PROBLEM DETAILS
Line by line, copy the entries exactly, excluding the pictures.
GIVEN RECORDS below:
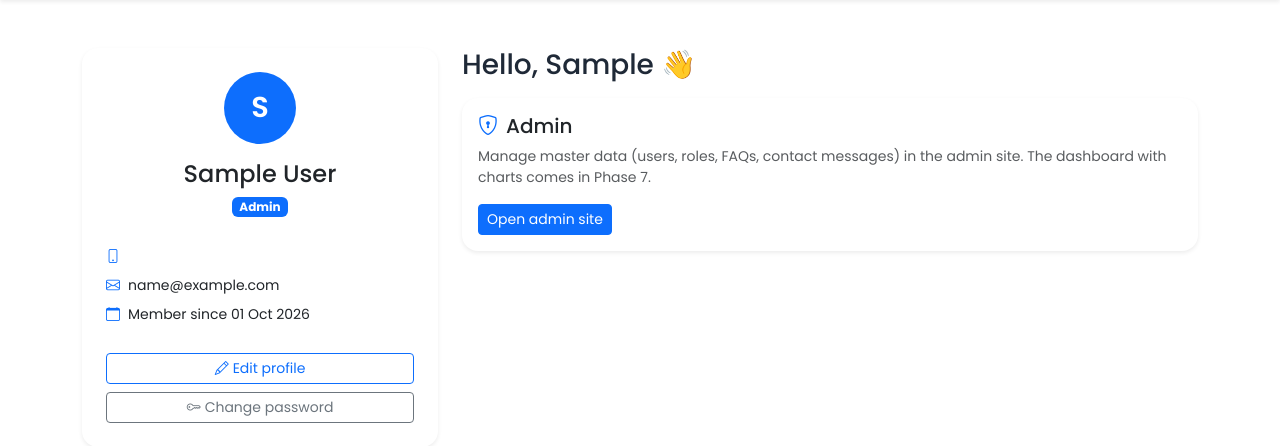
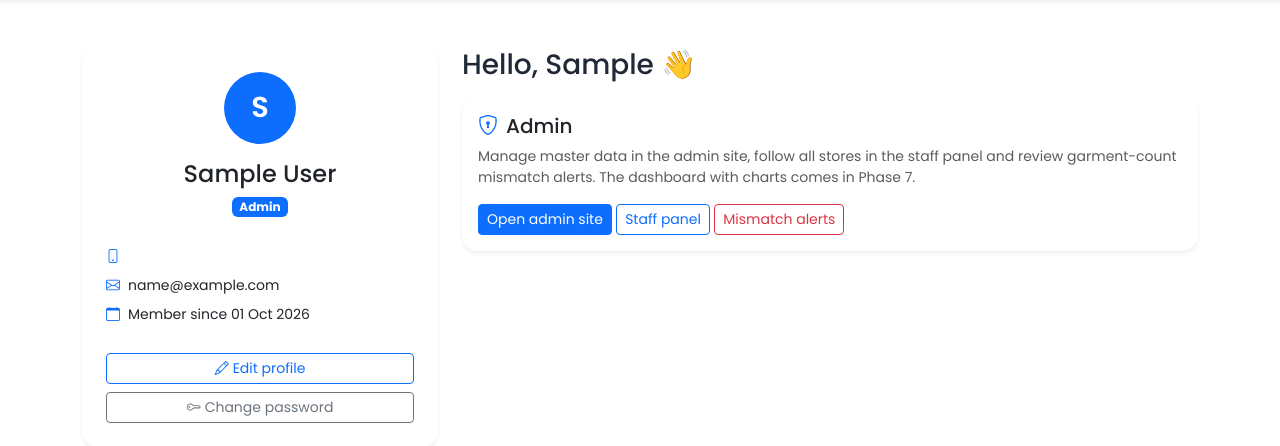
Before and after one commit to Aryan-Jadhav/WashO, a Django app: page /account/ in a window 1280 px wide. Shown: the part 61-507 px from the top of the page. Run offline with Django 5.2, Linux system fonts and the light colour scheme; the visitor is signed in with stand-in values (Sample User, id 1); parts of the project's set-up code (start-up, migrations or seed data) failed here and were passed over.

Commit message:
Show tagged garments to customers; link staff panel in navigation
Co-Authored-By: Claude Opus 5.5 <noreply@anthropic.com>

```diff
--- a/orders/views.py
+++ b/orders/views.py
@@ -130,6 +130,9 @@ def order_detail(request, code):
                               code=code)
     ctx = _status_context(order)
     ctx["cancel_form"] = CancelOrderForm()
+    # Transparency: the customer sees every garment we tagged and the count at each step.
+    ctx["garments"] = order.garments.select_related("category", "item")
+    ctx["count_checks"] = order.count_checks.all()
     return render(request, "orders/order_detail.html", ctx)
 
 
--- a/templates/accounts/account.html
+++ b/templates/accounts/account.html
@@ -30,14 +30,17 @@
       {% if user.is_admin_role %}
         <div class="card border-0 shadow-sm mb-3"><div class="card-body">
           <h5><i class="bi bi-shield-lock me-2 text-primary"></i>Admin</h5>
-          <p class="text-muted small">Manage master data (users, roles, FAQs, contact messages) in the admin site. The dashboard with charts comes in Phase 7.</p>
+          <p class="text-muted small">Manage master data in the admin site, follow all stores in the staff panel and review garment-count mismatch alerts. The dashboard with charts comes in Phase 7.</p>
           <a href="{% url 'admin:index' %}" class="btn btn-primary btn-sm">Open admin site</a>
+          <a href="{% url 'tagging:panel' %}" class="btn btn-outline-primary btn-sm">Staff panel</a>
+          <a href="{% url 'tagging:alerts' %}" class="btn btn-outline-danger btn-sm">Mismatch alerts</a>
         </div></div>
       {% endif %}
       {% if user.is_store_staff %}
         <div class="card border-0 shadow-sm mb-3"><div class="card-body">
           <h5><i class="bi bi-shop me-2 text-primary"></i>Store staff panel</h5>
-          <p class="text-muted small mb-0">Incoming orders and the garment tagging screen will appear here (Phase 4).</p>
+          <p class="text-muted small">Incoming orders, garment tagging with QR codes, and status updates.</p>
+          <a href="{% url 'tagging:panel' %}" class="btn btn-primary btn-sm">Open staff panel</a>
         </div></div>
       {% endif %}
       {% if user.is_delivery_agent %}
--- a/templates/partials/_navbar.html
+++ b/templates/partials/_navbar.html
@@ -38,6 +38,12 @@
                 <li><a class="dropdown-item" href="{% url 'orders:list' %}"><i class="bi bi-bag me-2"></i>My orders</a></li>
                 <li><a class="dropdown-item" href="{% url 'accounts:address_list' %}"><i class="bi bi-geo-alt me-2"></i>My addresses</a></li>
               {% endif %}
+              {% if user.is_store_staff or user.is_admin_role %}
+                <li><a class="dropdown-item" href="{% url 'tagging:panel' %}"><i class="bi bi-shop me-2"></i>Staff panel</a></li>
+              {% endif %}
+              {% if user.is_admin_role %}
+                <li><a class="dropdown-item" href="{% url 'tagging:alerts' %}"><i class="bi bi-exclamation-triangle me-2"></i>Mismatch alerts</a></li>
+              {% endif %}
               {% if user.is_staff %}
                 <li><a class="dropdown-item" href="{% url 'admin:index' %}"><i class="bi bi-gear me-2"></i>Admin site</a></li>
               {% endif %}
--- a/washo/settings.py
+++ b/washo/settings.py
@@ -30,6 +30,7 @@ INSTALLED_APPS = [
     "catalog",
     "stores",
     "orders",
+    "tagging",
 ]
 
 MIDDLEWARE = [
@@ -107,6 +108,9 @@ STATIC_ROOT = BASE_DIR / "staticfiles"  # used only by `collectstatic` when depl
 
 MEDIA_URL = "media/"
 MEDIA_ROOT = BASE_DIR / "media"  # uploaded files (e.g. damage photos)
+# Uploads bigger than this are rejected before reaching our code (photos are checked again at 5 MB).
+DATA_UPLOAD_MAX_MEMORY_SIZE = 10 * 1024 * 1024
+FILE_UPLOAD_MAX_MEMORY_SIZE = 5 * 1024 * 1024
 
 # --- Email --------------------------------------------------------------------
 # In development emails are printed in the terminal instead of being really sent.
--- a/washo/urls.py
+++ b/washo/urls.py
@@ -22,6 +22,7 @@ urlpatterns = [
     path("prices/", include("catalog.urls")),
     path("stores/", include("stores.urls")),
     path("orders/", include("orders.urls")),
+    path("staff/", include("tagging.urls")),
     path("", include("core.urls")),
 ]
 
```
Also changed, not shown: templates/orders/order_detail.html (+35 -1 lines).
End of GIVEN RECORDS.
OUTPUT OF THE EXERCISE
Before and after one commit to Aryan-Jadhav/WashO, a Django app: page /account/ in a window 1280 px wide. Shown: the part 61-507 px from the top of the page. Run offline with Django 5.2, Linux system fonts and the light colour scheme; the visitor is signed in with stand-in values (Sample User, id 1); parts of the project's set-up code (start-up, migrations or seed data) failed here and were passed over.

Commit message:
Show tagged garments to customers; link staff panel in navigation
Co-Authored-By: Claude Opus 5.5 <noreply@anthropic.com>

```diff
--- a/orders/views.py
+++ b/orders/views.py
@@ -130,6 +130,9 @@ def order_detail(request, code):
                               code=code)
     ctx = _status_context(order)
     ctx["cancel_form"] = CancelOrderForm()
+    # Transparency: the customer sees every garment we tagged and the count at each step.
+    ctx["garments"] = order.garments.select_related("category", "item")
+    ctx["count_checks"] = order.count_checks.all()
     return render(request, "orders/order_detail.html", ctx)
 
 
--- a/templates/accounts/account.html
+++ b/templates/accounts/account.html
@@ -30,14 +30,17 @@
       {% if user.is_admin_role %}
         <div class="card border-0 shadow-sm mb-3"><div class="card-body">
           <h5><i class="bi bi-shield-lock me-2 text-primary"></i>Admin</h5>
-          <p class="text-muted small">Manage master data (users, roles, FAQs, contact messages) in the admin site. The dashboard with charts comes in Phase 7.</p>
+          <p class="text-muted small">Manage master data in the admin site, follow all stores in the staff panel and review garment-count mismatch alerts. The dashboard with charts comes in Phase 7.</p>
           <a href="{% url 'admin:index' %}" class="btn btn-primary btn-sm">Open admin site</a>
+          <a href="{% url 'tagging:panel' %}" class="btn btn-outline-primary btn-sm">Staff panel</a>
+          <a href="{% url 'tagging:alerts' %}" class="btn btn-outline-danger btn-sm">Mismatch alerts</a>
         </div></div>
       {% endif %}
       {% if user.is_store_staff %}
         <div class="card border-0 shadow-sm mb-3"><div class="card-body">
           <h5><i class="bi bi-shop me-2 text-primary"></i>Store staff panel</h5>
-          <p class="text-muted small mb-0">Incoming orders and the garment tagging screen will appear here (Phase 4).</p>
+          <p class="text-muted small">Incoming orders, garment tagging with QR codes, and status updates.</p>
+          <a href="{% url 'tagging:panel' %}" class="btn btn-primary btn-sm">Open staff panel</a>
         </div></div>
       {% endif %}
       {% if user.is_delivery_agent %}
--- a/templates/partials/_navbar.html
+++ b/templates/partials/_navbar.html
@@ -38,6 +38,12 @@
                 <li><a class="dropdown-item" href="{% url 'orders:list' %}"><i class="bi bi-bag me-2"></i>My orders</a></li>
                 <li><a class="dropdown-item" href="{% url 'accounts:address_list' %}"><i class="bi bi-geo-alt me-2"></i>My addresses</a></li>
               {% endif %}
+              {% if user.is_store_staff or user.is_admin_role %}
+                <li><a class="dropdown-item" href="{% url 'tagging:panel' %}"><i class="bi bi-shop me-2"></i>Staff panel</a></li>
+              {% endif %}
+              {% if user.is_admin_role %}
+                <li><a class="dropdown-item" href="{% url 'tagging:alerts' %}"><i class="bi bi-exclamation-triangle me-2"></i>Mismatch alerts</a></li>
+              {% endif %}
               {% if user.is_staff %}
                 <li><a class="dropdown-item" href="{% url 'admin:index' %}"><i class="bi bi-gear me-2"></i>Admin site</a></li>
               {% endif %}
--- a/washo/settings.py
+++ b/washo/settings.py
@@ -30,6 +30,7 @@ INSTALLED_APPS = [
     "catalog",
     "stores",
     "orders",
+    "tagging",
 ]
 
 MIDDLEWARE = [
@@ -107,6 +108,9 @@ STATIC_ROOT = BASE_DIR / "staticfiles"  # used only by `collectstatic` when depl
 
 MEDIA_URL = "media/"
 MEDIA_ROOT = BASE_DIR / "media"  # uploaded files (e.g. damage photos)
+# Uploads bigger than this are rejected before reaching our code (photos are checked again at 5 MB).
+DATA_UPLOAD_MAX_MEMORY_SIZE = 10 * 1024 * 1024
+FILE_UPLOAD_MAX_MEMORY_SIZE = 5 * 1024 * 1024
 
 # --- Email --------------------------------------------------------------------
 # In development emails are printed in the terminal instead of being really sent.
--- a/washo/urls.py
+++ b/washo/urls.py
@@ -22,6 +22,7 @@ urlpatterns = [
     path("prices/", include("catalog.urls")),
     path("stores/", include("stores.urls")),
     path("orders/", include("orders.urls")),
+    path("staff/", include("tagging.urls")),
     path("", include("core.urls")),
 ]
 
```
Also changed, not shown: templates/orders/order_detail.html (+35 -1 lines).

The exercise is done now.